World Cup Win For US Women
July 9, 2015
Within the World Cup world, it was an epic performance. Two goals in the first five minutes, four goals in the first 16 minutes. Five overall for the night in a 5-2 World Cup victory for the American women over Japan in front of over 53,000 exuberant fans in Vancouver.
I was one of the reported 23 millions viewers who watched the game on TV. My problem was I was about 17 minutes late. I did a triple-take at the scoreboard when I turned the TV on. I figured I might miss one goal, but four? And three by one player, the country’s new soccer hero, Carli Lloyd.
Statistically, it was the highest rating and largest audience for any U.S. World Cup match in U.S. television history. I read that the TV rating was similar to the ratings of the recently concluded NBA Finals. Viewers watched the US team win the nation’s third Cup ever, its first Cup victory since 1999.
Carli Lloyd at the World Cup win by the US women
The 16 year drought is over. Considering the interest this team generated, there is a chance the victory will give the sport another shot in the arm in the United States. Historically, that has not been the case. Attempts to build on the earlier wins with the inauguration of a professional league have not been sustained. It is clear however that these earlier World Cups did inject some enthusiasm for the game at the youth level.
No More Glitter For The Lakers
It was not all that long ago when the Los Angeles Lakers were the glamor franchise of the NBA. They were perennial winners. They had the biggest stars. They played in Hollywood in front of stars and there truly was an aura to the Lakers that made them the number one destination for free agents. They had a trend-setting owner with Jerry Buss and a talented front office led by Jerry West. The franchise never rebuilt, it just reloaded. They stayed on top.
Those days are long gone. Their lone star, Kobe Bryant, has been in the league 18 years now. His numerous season-ending injuries have kept him off the floor for large parts of the past few seasons. While Bryant rehabs, his immense salary eats up a large chunk of the Lakers salary cap money. Free agent seasons have come and gone in recent years and it is beginning to look like the rumors out there about players not wanting to play with Kobe are actually true.
The Lakers entered free agency with plenty of money to offer the free agents.
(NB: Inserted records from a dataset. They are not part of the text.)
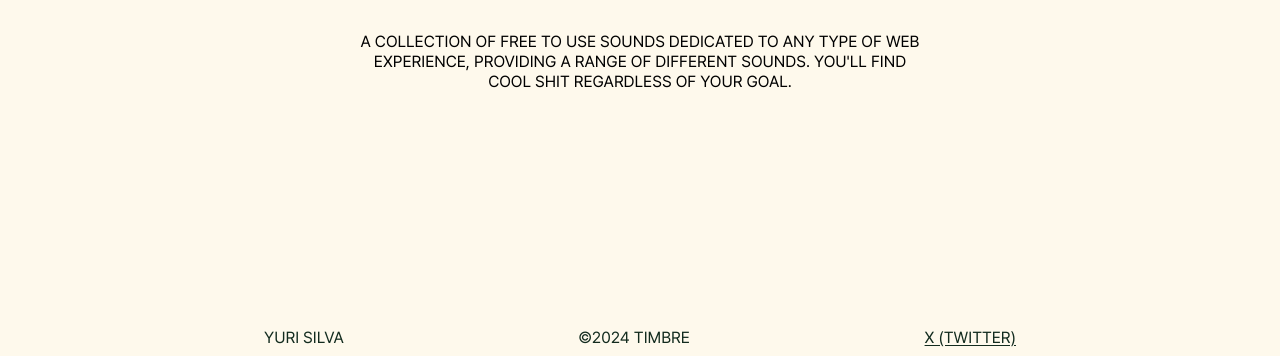
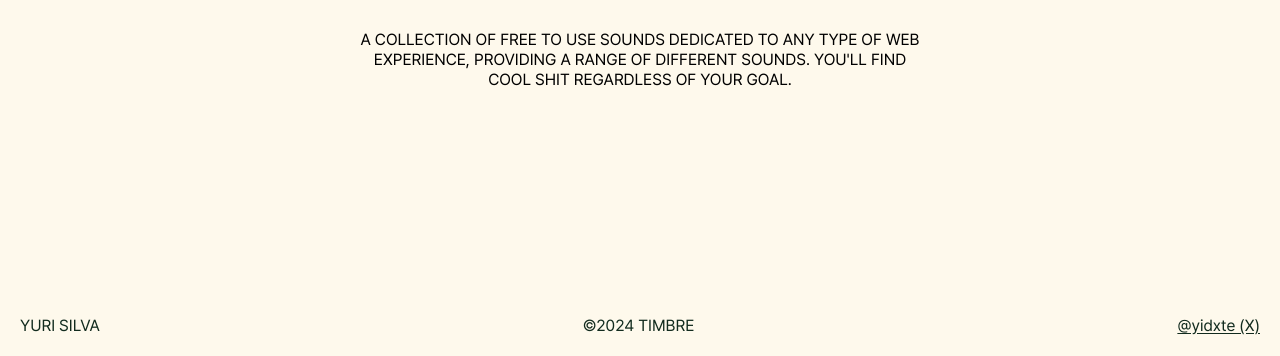
Before and after one commit to yuirsilva/timbre, an Astro site: page /about in a window 1280 px wide. Shown: the part 444-800 px from the top of the page. Built offline with nearby package versions, Linux system fonts and the light colour scheme; Astro itself is replaced by a stand-in of ours.

Commit message:
life's not out to get you

```diff
--- a/src/components/nav/Footer.astro
+++ b/src/components/nav/Footer.astro
@@ -1,11 +1,11 @@
 <footer
-    class="mx-auto flex w-full max-w-3xl items-center justify-between p-2 uppercase text-brand-primary-dark"
+    class="flex w-full items-center justify-between px-5 pb-5 uppercase text-brand-primary-dark"
 >
-    <p>Yuri Silva</p>
+    <p class="hidden sm:inline-block">Yuri Silva</p>
     <p>©2024 timbre</p>
     <a
         href="https://x.com/yidxte"
-        class="underline underline-offset-2"
-        target="_blank">X (Twitter)</a
+        class="normal-case underline underline-offset-2"
+        target="_blank">@yidxte (X)</a
     >
 </footer>
```
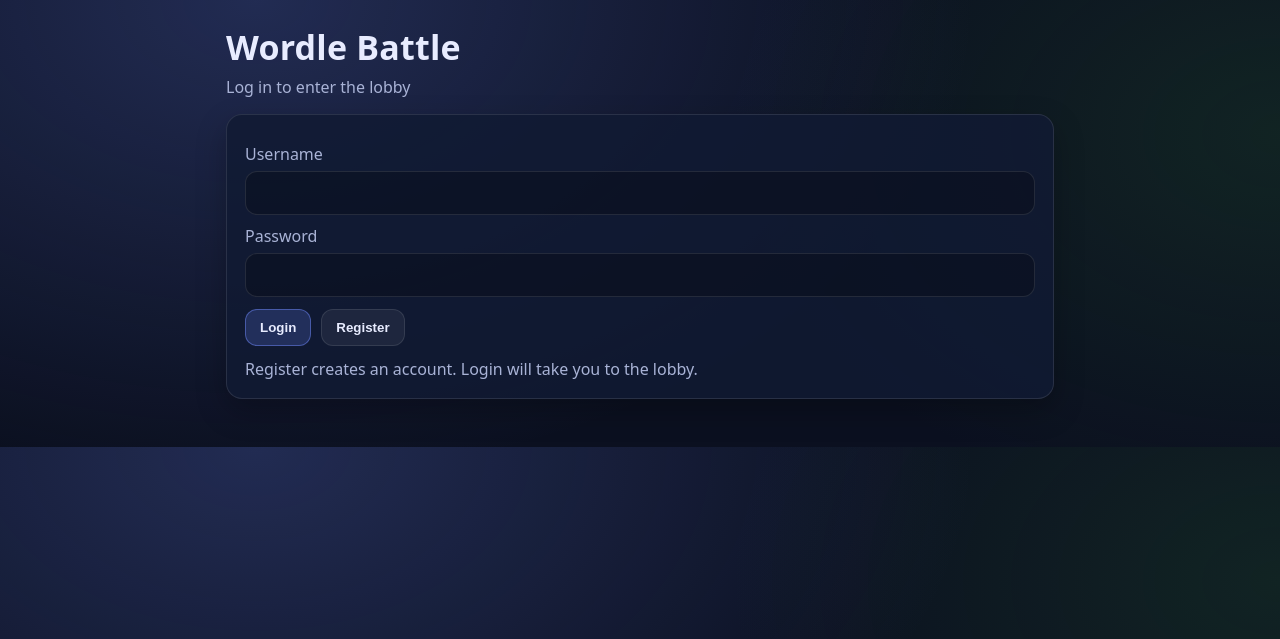
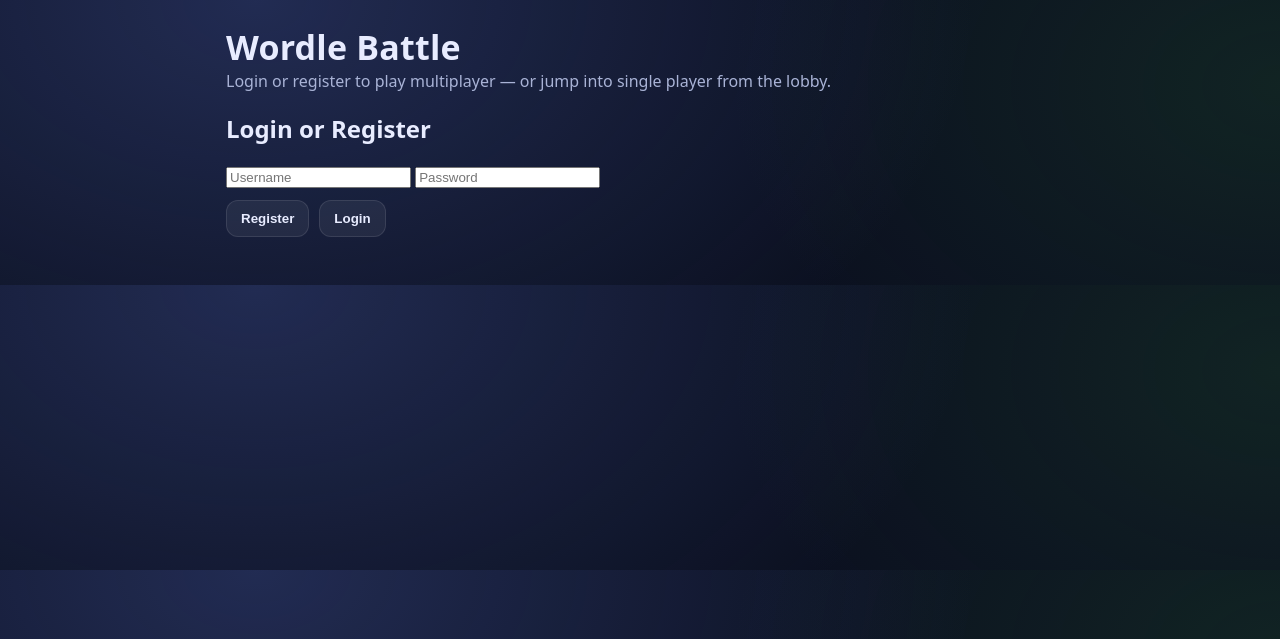
Before and after one commit to Eunhade/Test, a Flask app: page / in a window 1280 px wide. Shown: the top 639 px of the page. Run offline with Flask 3, Linux system fonts and the light colour scheme.

Commit message:
Update login.html

```diff
--- a/templates/login.html
+++ b/templates/login.html
@@ -8,27 +8,21 @@
 </head>
 <body>
   <div class="container">
-    <header class="header">
-      <h1>Wordle Battle</h1>
-      <p class="subtitle">Log in to enter the lobby</p>
-    </header>
+    <h1>Wordle Battle</h1>
+    <p class="subtitle">Login or register to play multiplayer — or jump into single player from the lobby.</p>
 
-    <div id="status" class="status hidden"></div>
-
-    <div class="card">
-      <label class="label" for="username">Username</label>
-      <input id="username" class="input" type="text" autocomplete="username" />
-
-      <label class="label" for="password">Password</label>
-      <input id="password" class="input" type="password" autocomplete="current-password" />
+    <div class="section">
+      <h2>Login or Register</h2>
+      <input id="username" type="text" placeholder="Username" autocomplete="username" />
+      <input id="password" type="password" placeholder="Password" autocomplete="current-password" />
 
       <div class="row">
-        <button id="login" class="btn primary">Login</button>
         <button id="register" class="btn">Register</button>
+        <button id="login" class="btn">Login</button>
       </div>
+    </div>
 
-      <p class="hint">Register creates an account. Login will take you to the lobby.</p>
-    </div>
+    <div id="status" class="status info hidden"></div>
   </div>
 
   <script src="{{ url_for('static', filename='login.js') }}"></script>
```
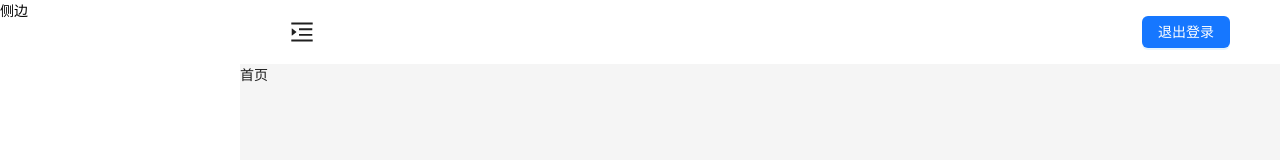
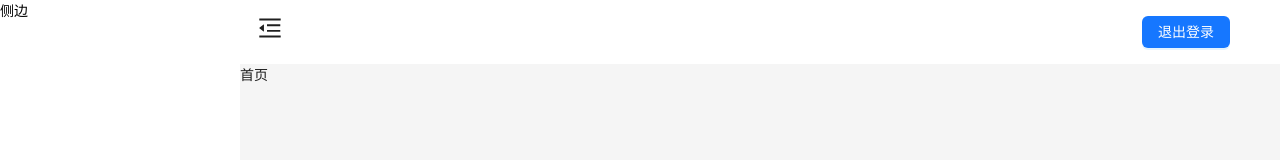
Before and after one commit to LcLoveStudy/template-react, a React (Vite) app: page / in a window 1280 px wide. Shown: the top 160 px of the page. Built offline with nearby package versions, Linux system fonts and the light colour scheme.

Commit message:
update:修改header样式

```diff
--- a/src/view/layout/header/index.tsx
+++ b/src/view/layout/header/index.tsx
@@ -8,7 +8,8 @@ const HeaderComp = (props: {
   const { collapseChange, collapsed } = props;
   return (
     <div className="h-full flex items-center justify-between">
-      {collapsed ? (
+      <div className="ml-[-2rem]">
+      {!collapsed ? (
         <MenuFoldOutlined
           style={{ fontSize: "1.5rem" }}
           onClick={collapseChange}
@@ -19,6 +20,7 @@ const HeaderComp = (props: {
           onClick={collapseChange}
         />
       )}
+      </div>
       <Button type="primary">退出登录</Button>
     </div>
   );
```
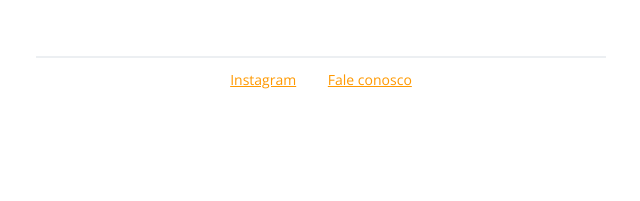
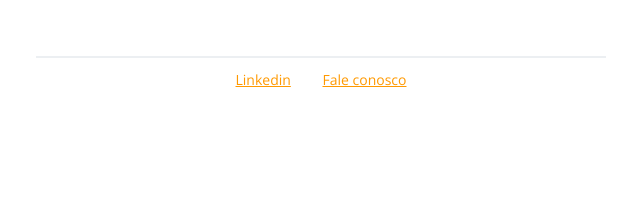
Before and after one commit to BrunnoML/desafioFase02, a plain HTML site: page index.html in a window 1280 px wide. Shown: the part 596-797 px from the top of the page, 319-959 px from the left. Drawn offline with nearby package versions, Linux system fonts and the light colour scheme.

Commit message:
docs: add my linkedin and mail

```diff
--- a/index.html
+++ b/index.html
@@ -45,10 +45,8 @@
     <div class="line"></div>
 
     <div id="footer">
-      <a target="_blank" href="https://instagram.com/moveisparavoce"
-        >Instagram</a
-      >
-      <a href="mailto:contato@moveisparavoce.com">Fale conosco</a>
+      <a target="_blank" href="https://linkedin.com/in/brunnoml">Linkedin</a>
+      <a href="mailto:contato@brunnoml.com.br">Fale conosco</a>
     </div>
 
     <img
```
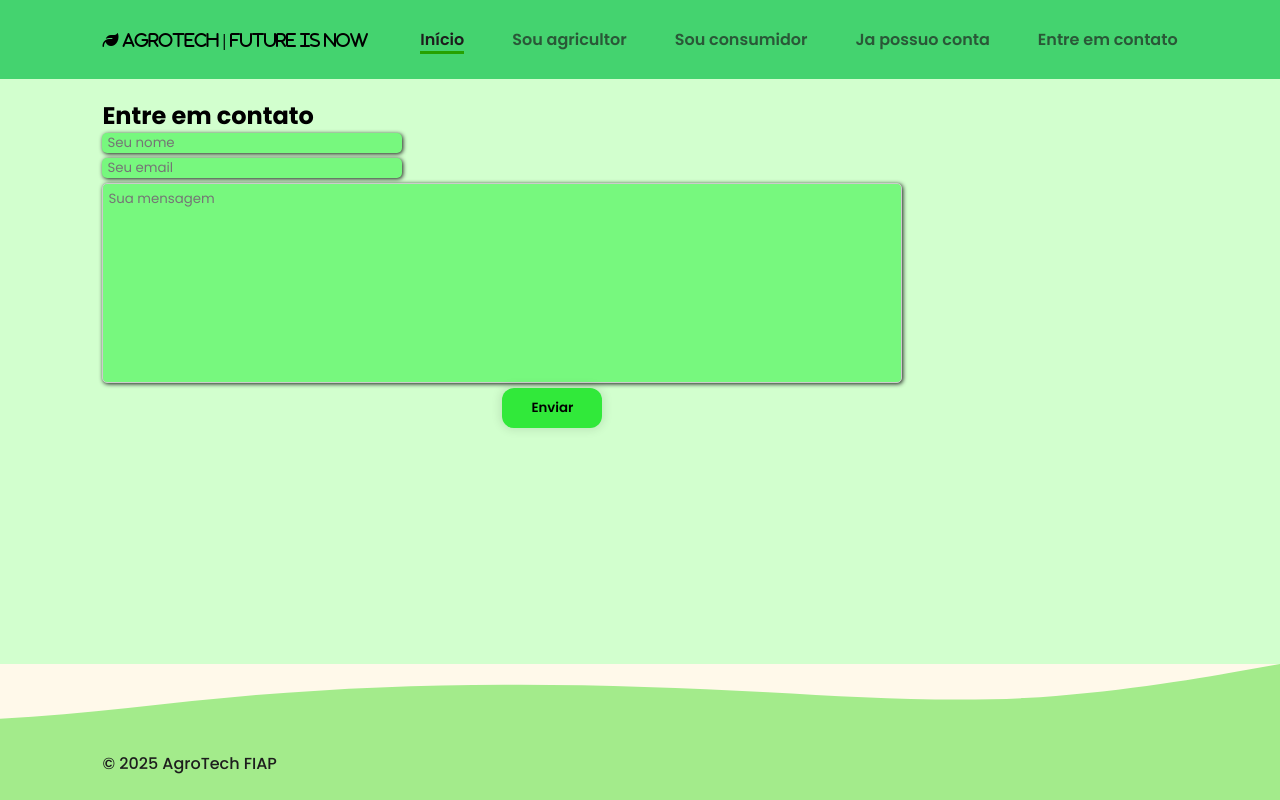
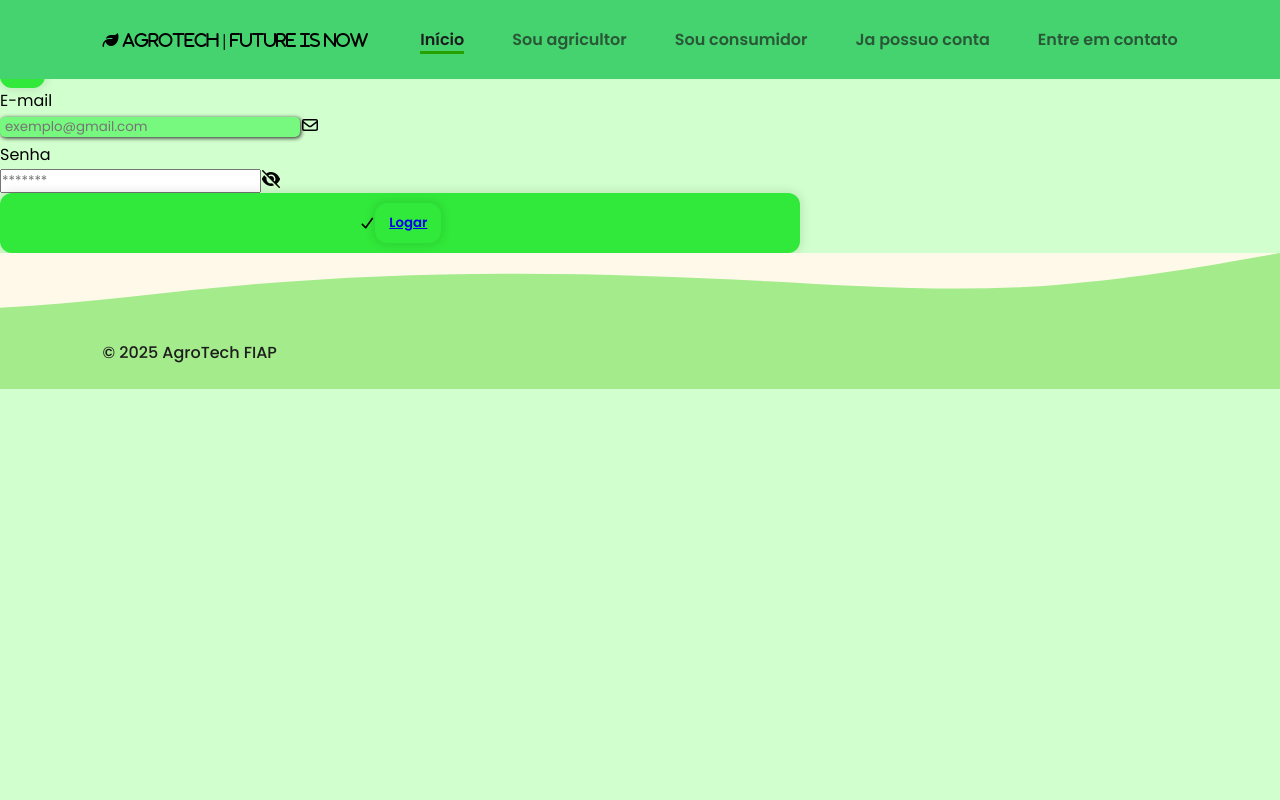
Before and after one commit to JFrois/AgroTech, a React (Vite) app: page /login in a window 1280 px wide. Built offline with nearby package versions, Linux system fonts and the light colour scheme.

Commit message:
Adicionado a rota Login no React

```diff
--- a/package.json
+++ b/package.json
@@ -13,6 +13,9 @@
   "license": "ISC",
   "type": "commonjs",
   "dependencies": {
+    "@fortawesome/free-regular-svg-icons": "^7.0.0",
+    "@fortawesome/free-solid-svg-icons": "^7.0.0",
+    "@fortawesome/react-fontawesome": "^3.0.0",
     "react": "^19.1.1",
     "react-dom": "^19.1.1",
     "react-router-dom": "^7.8.1"
--- a/src/app.jsx
+++ b/src/app.jsx
@@ -6,6 +6,7 @@ import Contato from './components/contato.jsx';
 import Inicio from './components/inicio.jsx';
 import AreaFazendeiro from './components/AreaFazendeiro.jsx';
 import Catalogo from './components/Catalogo.jsx';
+import Login from './components/Login.jsx';
 
 function App() {
   return (
@@ -15,7 +16,7 @@ function App() {
         <Route path="/" element={<Inicio />} />
         <Route path="/Central do agricultor" element={<AreaFazendeiro />} />
         <Route path="/Catalogo de alimentos" element={<Catalogo />} />
-        <Route path="/login" element={<Contato />} />       {/* Adicione o compomente da pagina no element={<Componente />} */}
+        <Route path="/login" element={<Login />} />
         <Route path="/contato" element={<Contato />} />
       </Routes>
       <Footer />
--- /dev/null
+++ b/src/components/Login.jsx
@@ -0,0 +1,9 @@
+import Login_form from "./Login_form"
+
+function Login(){
+      return(
+            <Login_form />
+      )
+}
+
+export default Login
--- /dev/null
+++ b/src/components/Login_form.jsx
@@ -0,0 +1,56 @@
+import React from 'react';
+import { FontAwesomeIcon } from '@fortawesome/react-fontawesome';
+import { faEnvelope, faEyeSlash, faRightToBracket, faCheck } from '@fortawesome/free-solid-svg-icons';
+import { faEnvelope as farEnvelope, faEyeSlash as farEyeSlash } from '@fortawesome/free-regular-svg-icons';
+
+const Login_form = () => {
+    return (
+        <main id="form_container">
+            <div id="form_header">
+                <h1 id="form_title">
+                    Login
+                </h1>
+                <button className="btn-default">
+                    <a href="index.html">
+                        <FontAwesomeIcon icon={faRightToBracket} />
+                    </a>
+                </button>
+            </div>
+
+            <form action="" id="form">
+                <div className="input-box">
+                    <label htmlFor="email" className="form-label">
+                        E-mail
+                    </label>
+                    <div className="input-field">
+                        <input type="email" name="email" id="email" className="form-control" placeholder="exemplo@gmail.com" />
+                        <FontAwesomeIcon icon={farEnvelope} />
+                    </div>
+                </div>
+
+                <div className="input-box">
+                    <label htmlFor="password" className="form-label">
+                        Senha
+                    </label>
+                    <div className="input-field">
+                        <input type="password" name="password" id="password" className="form-control" placeholder="*******" />
+                        <FontAwesomeIcon icon={faEyeSlash} className="password-icon" />
+                    </div>
+                </div>
+
+                <div className="radio-container">
+                    {/* Conteúdo do radio-container, se houver */}
+                </div>
+
+                <button type="submit" className="btn-default">
+                    <FontAwesomeIcon icon={faCheck} />
+                    <a href="perfil.html" className="btn-default">
+                        Logar
+                    </a>
+                </button>
+            </form>
+        </main>
+    );
+}
+
+export default Login_form;
```
Also changed, not shown: 1 other file (tests, documents, lock files or other folders).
They needed a scorer with post presence. Back when Buss and West were running things, the Lakers would have gotten their identified targets. Again, those days are gone.
Kobe Bryant, the Lakers’ legacy
The biggest prizes this year included LaMarcus Aldridge, a Portland free agent who would have been the perfect fit. Current ownership and management brought Aldridge in for a visit. It was the power forward’s first stop on his mini-tour of prospective employers. Aldridge reacted so poorly to the Lakers presentation that he immediately eliminated them from consideration. Reports are out there that he and Kobe did not have the best of conversations during the visit.
And then there was Cleveland’s Kevin Love. He played at UCLA, and was an available free agent but he re-signed with his original team without even speaking with the Lakers.
How could the Lakers have fallen so far? I believe they are selling a tradition and heritage from the past that is irrelevant to younger players. San Antonio has been a dynasty in recent years, Miami preceded them. Golden State won the championship this year and Cleveland might have won without injuries. These are the new glamor teams. The Lakers needed to present an exciting future.
Aldridge’s people stated that the Lakers attempted to sell the allure of Hollywood, endorsements and branding. The reality in the game now is that the game’s stars do not need to reside or play in large markets. The endorsement leader of today’s market is LeBron James and he plays in Cleveland. Kevin Durant is next, and he plays in Oklahoma City. Steph Curry has multiple endorsements playing in the Bay Area.
Aldridge wanted to talk about basketball, not endorsements or past titles.
Back to Kobe. Yes, he is a beloved star in Los Angeles. The Lakers are his team. He has the power and it seems like he is holding the franchise hostage. Bryant is very critical of his teammates. He clearly wants to make himself the focus of the team., even when he is not on the court. Ownership appears to be determined to allow Bryant to have a graceful exit and honor his legacy in that they pay him in a way that prevents rebuilding and allows him to believe he is as dominant as he was fifteen years ago.
As long as the Lakers live in the past and it remains the Kobe’s team, it will be impossible to attract quality free agents. And the Western Conference is loaded. I do not see any quick fixes.